Use this URL to cite or link to this record in EThOS:
Title: Relationships between agrobiodiversity, dietary diversity and nutritional status in Tanzania
Author: Cleghorn, Christine Liana
ISNI:       0000 0004 5350 3648
Awarding Body: University of Leeds
Current Institution: University of Leeds
Date of Award: 2014
Availability of Full Text:
Access from EThOS:
Full text unavailable from EThOS. Thesis embargoed until 01 Dec 2019
Access from Institution:

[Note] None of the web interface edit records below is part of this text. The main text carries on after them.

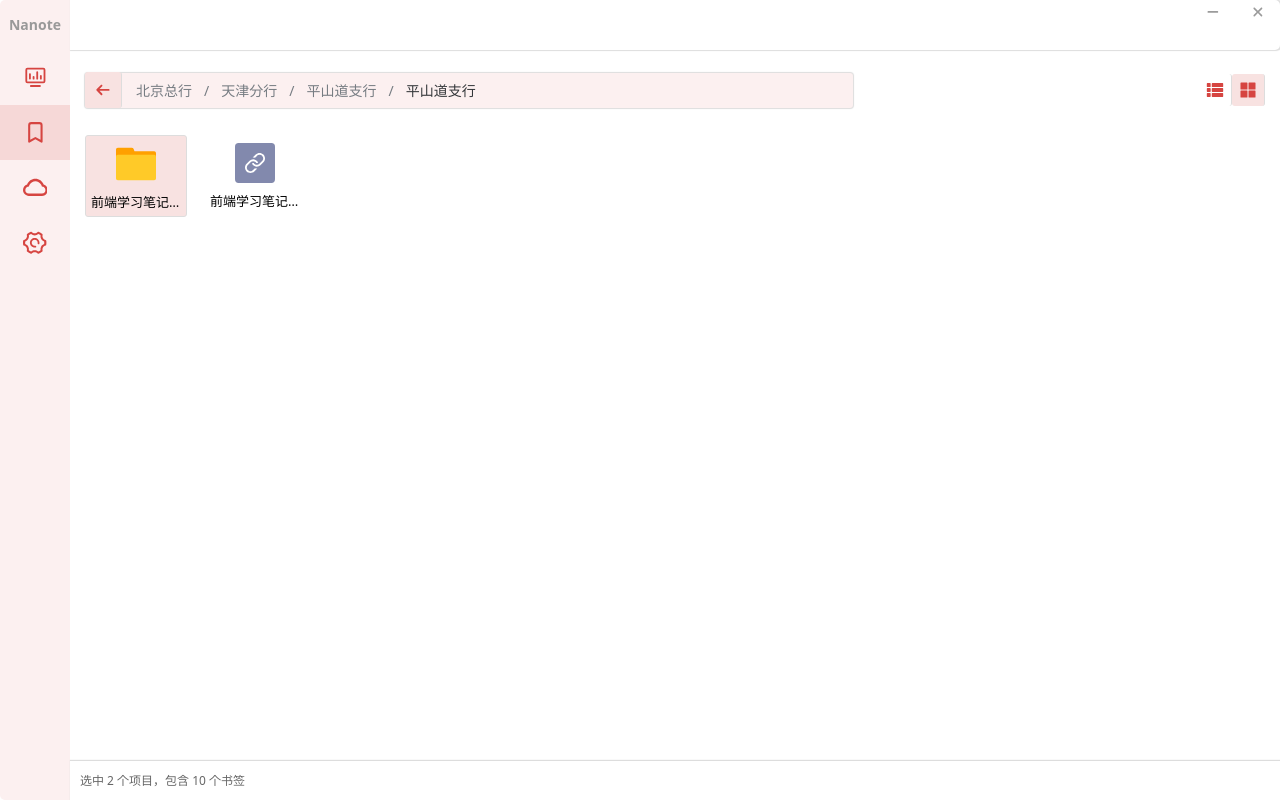
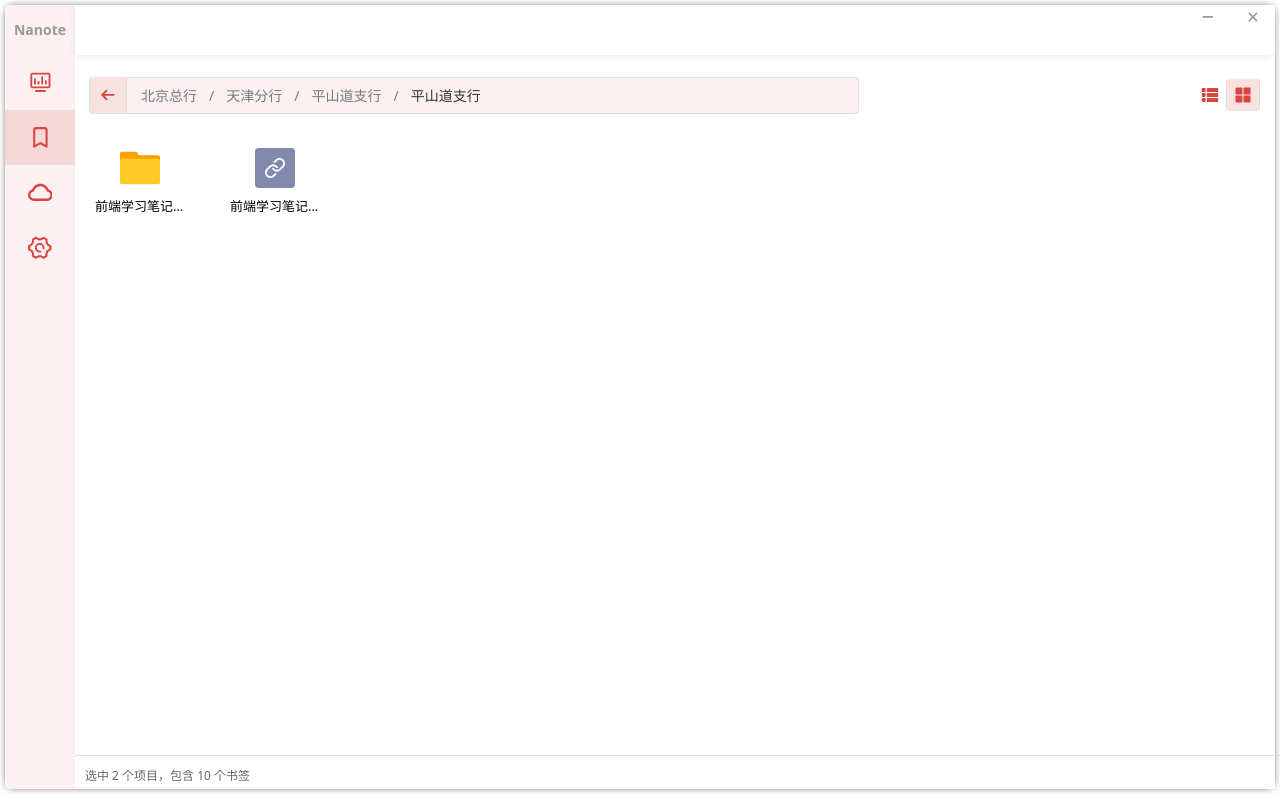
Before and after one commit to imxuedi/nanote, a Vue app: page / in a window 1280 px wide. Built offline with nearby package versions, Linux system fonts and the light colour scheme.

Commit message:
新增: Bookmark 右键菜单 底部信息栏 修改: 窗体轮廓阴影 高度适配

```diff
--- a/src/App.vue
+++ b/src/App.vue
@@ -47,12 +47,13 @@ const curTab = ref('Bookmark')
 
 .side-menu-bar, .right {
   display: inline-block;
-  height: 100vh;
+  height: 98vh;
 }
 
 .right {
   width: calc(100% - 70px);
   vertical-align: top;
+  background-color: #ffffff;
 }
 
 .top-search-bar {
@@ -64,6 +65,6 @@ const curTab = ref('Bookmark')
   -webkit-app-region: drag;
   border-top-right-radius: 5px;
   border-bottom-right-radius: 5px;
-  box-shadow: 1px 0 1px 1px #ddd;
+  box-shadow: 0 2px 8px -2px #ddd;
 }
 </style>
--- a/src/components/tab-bookmark/Bookmark.vue
+++ b/src/components/tab-bookmark/Bookmark.vue
@@ -27,7 +27,7 @@
       <component :is="Views[curView]"></component>
     </div>
     <div class="info">
-      <span>{{info}}</span>
+      <span>{{ info }}</span>
     </div>
   </div>
 </template>
@@ -63,7 +63,7 @@ const chosenList = []
   }
 
   .na-data {
-    height: calc(100vh - 140px);
+    height: calc(100vh - 165px);
     overflow-y: auto;
     overflow-x: hidden;
   }
@@ -138,11 +138,11 @@ const chosenList = []
 }
 
 .info {
-  box-shadow: 1px 0 1px 1px #ddd;
+  border-top: 1px solid #dddddd;
   position: fixed;
-  bottom: 0;
+  bottom: 5px;
   right: 0;
-  left: 70px;
+  left: 75px;
   padding: 10px;
   font-size: 12px;
   color: #666;
--- a/src/components/tab-bookmark/GridView.vue
+++ b/src/components/tab-bookmark/GridView.vue
@@ -1,24 +1,36 @@
 <template>
-  <div class="grid-view">
-    <span class="single-obj active">
+  <div class="grid-view" @contextmenu="contextMenuHandler.show" @click="focusHandler">
+    <span :class="['single-obj', currentObj.id === 'dir-2001' ? 'active': '']" id="dir-2001">
       <svg height="40px" viewBox="0 0 1024 1024">
         <use xlink:href="#icon-folder"/>
       </svg>
-      <n-ellipsis style="max-width: 90px" :tooltip="false" title="前端学习笔记真的很重要"> 前端学习笔记真的很重要 </n-ellipsis>
+      <n-ellipsis style="max-width: 90px" :tooltip="false"
+                  title="前端学习笔记真的很重要"> 前端学习笔记真的很重要
+      </n-ellipsis>
     </span>
-    <span class="single-obj">
+    <span :class="['single-obj', currentObj.id === 'tag-2002' ? 'active': '']" id="tag-2002">
       <svg height="40px" viewBox="0 0 1024 1024">
         <use xlink:href="#icon-file"/>
       </svg>
-      <n-ellipsis style="max-width: 90px" :tooltip="false" title="前端学习笔记真的很重要"> 前端学习笔记真的很重要 </n-ellipsis>
+      <n-ellipsis style="max-width: 90px" :tooltip="false"
+                  title="前端学习笔记真的很重要"> 前端学习笔记真的很重要
+      </n-ellipsis>
     </span>
   </div>
-
+  <n-dropdown
+      trigger="manual"
+      placement="bottom-start"
+      :x="contextMenu.x.value" :y="contextMenu.y.value"
+      :options="contextMenu.options.value"
+      :show="contextMenu.visible.value"
+      :on-clickoutside="contextMenuHandler.hide"
+      @select="contextMenuHandler.select"
+  />
 </template>
 
 <script setup>
-import {ref, computed} from 'vue'
-import {NEllipsis} from 'naive-ui'
+import {ref, computed, nextTick} from 'vue'
+import {NEllipsis, NDropdown} from 'naive-ui'
 
 const data = ref([
   {title: '框架文档', type: 'dir', path: '/框架文档'},
@@ -39,12 +51,83 @@ const data = ref([
   }
 ])
 
-// 单行最长为 6 个汉字字符
-const maxLength = 7;
-const gridHeight = (item) => {
+const currentObj = ref({
+  id: '',
+})
 
+// 单机切换焦点对象
+const focusHandler = (e) => {
+  // 空白点击
+  if (e.target.className === 'grid-view') {
+    currentObj.value.id = ''
+    return
+  }
+  let item = e.path.find(t => {
+    return typeof (t.className) === 'string' && t.className.startsWith('single-obj')
+  })
+  currentObj.value.id = item.id
 }
 
+// 右键菜单
+const contextMenu = {
+  visible: ref(false),
+  // 文件夹 | 书签 | 空白区域
+  awakeLoc: ref('space'),
+  options: computed(() => {
+    if (contextMenu.awakeLoc.value === 'space') {
+      return [
+        {label: '新建文件夹', key: 'new-folder'},
+        {label: '新建书签', key: 'new-tag'},
+        {label: '刷新', key: 'refresh'}
+      ]
+    } else if (contextMenu.awakeLoc.value === 'folder') {
+      return [
+        {label: '新建书签', key: 'new-tag'},
+        {label: '重命名', key: 'rename'},
+        {label: '移动到…', key: 'move'},
+        {label: '删除', key: 'remove'},
+      ]
+    } else if (contextMenu.awakeLoc.value === 'tag') {
+      return [
+        {label: '重命名', key: 'rename'},
+        {label: '编辑', key: 'edit'},
+        {label: '移动到…', key: 'move'},
+        {label: '删除', key: 'remove'}
+      ]
+    }
+  }),
+  x: ref(0),
+  y: ref(0)
+}
+
+// 右键菜单事件回调
+const contextMenuHandler = {
+  show: function (e) {
+    e.preventDefault()
+    if (e.target.className === 'grid-view') {
+      // 空白处点击的
+      contextMenu.awakeLoc.value = 'space'
+    } else {
+      let item = e.path.find(t => {
+        return typeof (t.className) === 'string' && t.className.startsWith('single-obj')
+      })
+      contextMenu.awakeLoc.value = item.id.startsWith('dir') ? 'folder' : 'tag'
+      currentObj.value.id = item.id
+    }
+    contextMenu.visible.value = false
+    nextTick().then(() => {
+      contextMenu.visible.value = true
+      contextMenu.x.value = e.clientX
+      contextMenu.y.value = e.clientY
+    })
+  },
+  hide: function () {
+    contextMenu.visible.value = false
+  },
+  select: function (key) {
+    console.log(key)
+  }
+}
 </script>
 
 <style lang="scss" scoped>
@@ -52,7 +135,9 @@ const gridHeight = (item) => {
   display: grid;
   margin-top: 20px;
   grid-template-columns: repeat(auto-fill, 100px);
-  grid-gap: 20px 20px;
+  grid-gap: 30px 35px;
+  height: calc(100% - 20px);
+  width: 100%;
 }
 
 .single-obj {
--- a/src/style/main.css
+++ b/src/style/main.css
@@ -7,8 +7,10 @@
 }
 
 #app {
-    background-color: #ffffff;
+    /*background-color: #ffffff;*/
     border-radius: 5px;
+    margin: 5px;
+    box-shadow: 0 0 8px -3px #000
 }
 
 ::-webkit-scrollbar {
```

Background: Agrobiodiversity is important for biodiversity conservation and sustainable agriculture. Increasing agrobiodiversity may also improve dietary diversity and nutritional status in low income countries but research is lacking in this area. To fill this knowledge gap, this study explores relationships between agrobiodiversity, dietary diversity and nutritional status in Tanzania. The research investigates 1) the relationships between agrobiodiversity, dietary diversity and nutritional status in children in two villages in rural Tanzania and 2) the relationships between land cover, dietary diversity and nutrition in under five year olds in a nationally representative sample in Tanzania. Methods: A cross-sectional survey was conducted in 122 randomly selected households in Minyenye village, Singida district and Mbwei village, Lushoto district. Female heads of households were interviewed to collect quantitative and qualitative data on demographics, livelihoods, complementary feeding and household food sources. Dietary diversity was calculated from 24 hour dietary recalls which were collected for the respondent and their oldest child under five. Agrobiodiversity data were systematically collected using the point intercept method. All plants, both intentional crops and other plants, growing on the household’s farms at the time of data collection were measured and Shannon Biodiversity Indices were calculated. In addition to these indices, the food sources section of the questionnaire was used to calculate household crop and animal diversity scores. Heights and weights were measured in all family members and MUAC was collected for all children under 15 years old. Relationships between these factors were explored using regression analyses. At the national level relationships between land cover, from GlobCover 2009, and dietary diversity and nutrition, from the 2010 Tanzanian Demographic and Health Survey (DHS), were investigated using spatial and regression analyses. Results: No significant associations were seen between dietary diversity and nutritional status in either village and dietary diversity was negatively associated with height for age z-scores in the DHS analyses. No significant associations were seen between agrobiodiversity and dietary diversity. Agricultural, but not forest, land cover was associated with dietary diversity. Associations between both agrobiodiversity and land cover and child nutritional status are complex. In Minyenye, agrobiodiversity was positively associated with children’s height for age while in Mbwei these were negatively associated with children’s body mass index (BMI) z-scores. More agricultural and forest land cover was associated with higher weight for height, however more agricultural land cover was associated with lower height for age. Positive associations were seen between eating and rearing animals and dietary diversity but negative or no associations were seen with nutritional status. Selling crops was positively associated with dietary diversity but showed mixed associations with nutritional status at the local village scale. Conclusion: Study results provide a word of caution for those attempting to increase agrobiodiversity to improve diet and nutritional status. The effectiveness of agricultural interventions aimed at improving nutrition through improvements in agrobiodiversity can only be evaluated in light of the multiple determinants of nutritional status. The current study’s results illustrate the complexity of the pathway from food production through consumption to nutrient utilization in low income countries.
Supervisor: Cade, Janet ; Dahly, Darren ; Sallu, Susannah Sponsor: Not available
Qualification Name: Thesis (Ph.D.) Qualification Level: Doctoral
EThOS ID:  DOI: Not available